What is needed is each line of the data below that holds the string "return".

[Change detection outputs]
== Segment start ==
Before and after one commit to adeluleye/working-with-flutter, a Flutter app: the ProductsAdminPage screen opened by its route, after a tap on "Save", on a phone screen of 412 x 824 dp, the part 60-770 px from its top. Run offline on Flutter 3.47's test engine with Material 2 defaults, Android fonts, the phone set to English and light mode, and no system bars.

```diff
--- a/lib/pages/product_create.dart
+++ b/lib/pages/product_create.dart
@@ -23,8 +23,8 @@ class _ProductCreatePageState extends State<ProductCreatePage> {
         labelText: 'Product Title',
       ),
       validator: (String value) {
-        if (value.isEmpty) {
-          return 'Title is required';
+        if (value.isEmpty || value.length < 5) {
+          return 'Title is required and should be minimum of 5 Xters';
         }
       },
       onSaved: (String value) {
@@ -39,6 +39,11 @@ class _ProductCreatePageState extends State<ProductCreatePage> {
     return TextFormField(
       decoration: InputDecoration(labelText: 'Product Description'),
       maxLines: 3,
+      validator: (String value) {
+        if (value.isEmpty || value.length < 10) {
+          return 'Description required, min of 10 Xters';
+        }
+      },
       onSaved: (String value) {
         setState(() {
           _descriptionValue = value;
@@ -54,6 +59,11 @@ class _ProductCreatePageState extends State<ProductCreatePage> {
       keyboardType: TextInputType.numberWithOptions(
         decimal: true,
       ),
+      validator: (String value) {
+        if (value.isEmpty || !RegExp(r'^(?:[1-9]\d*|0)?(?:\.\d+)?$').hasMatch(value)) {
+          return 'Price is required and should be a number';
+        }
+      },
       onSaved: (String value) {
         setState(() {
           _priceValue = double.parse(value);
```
== Segment end ==
> [Answer box]
-          return 'Title is required';
+          return 'Title is required and should be minimum of 5 Xters';
     return TextFormField(
+          return 'Description required, min of 10 Xters';
+          return 'Price is required and should be a number';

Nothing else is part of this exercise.